These two men look nearly identical, they had the same name, and they were sent to the same prison. Before imprisonment, they had never met. They are the reason why fingerprints are now used to identify people.
1903 – The William West – Will West Case at a Federal Prison in Leavenworth, Kansas, changed the way that people were classified and identified.
When a man named Will West entered the Leavenworth Prison System, in 1903, he was “booked” into the prison, as all other inmates. His face was photographed, and his Bertillion measurements were taken. Upon completion of this process, it was noted that another inmate, known as William West, who was already incarcerated at Leavenworth, had the same name, Bertillion measurements, and bore a striking resemblance to Will West.
The incident called the reliability of Bertillion measurements into question, and it was decided that a more positive means of identification was necessary. As the Bertillion System began to decline, the use of fingerprints in identifying and classifying individuals began to rise.

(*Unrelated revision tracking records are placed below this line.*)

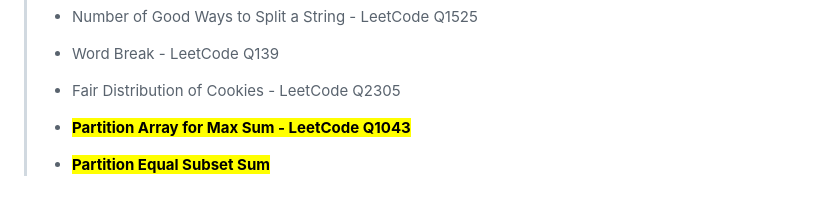
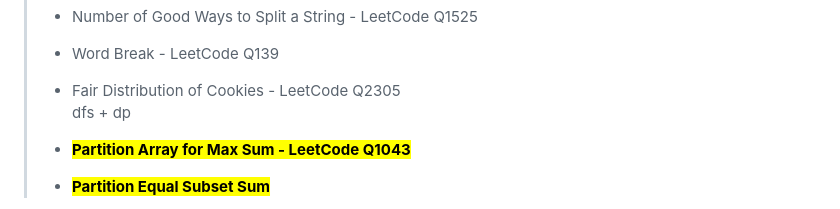
Before and after one commit to kannikakabilar/Kannika-Notas, a Markdown page: Algorithms2/README.md, the part around the change. Rendered like a GitHub page.

```diff
--- a/Algorithms2/README.md
+++ b/Algorithms2/README.md
@@ -103,6 +103,7 @@
 > - <a style="color:#000000">Word Break - LeetCode Q139</a>
 >
 > - <a style="color:#000000">Fair Distribution of Cookies - LeetCode Q2305</a>
+<br>dfs + dp
 >
 > - <a style="color:#000000"><mark style="background-color:#fffaa1"><strong style="color:#000000">Partition Array for Max Sum - LeetCode Q1043</strong></mark></a>
 >
```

After 1903, many prison systems began to use fingerprints as the primary means of identification.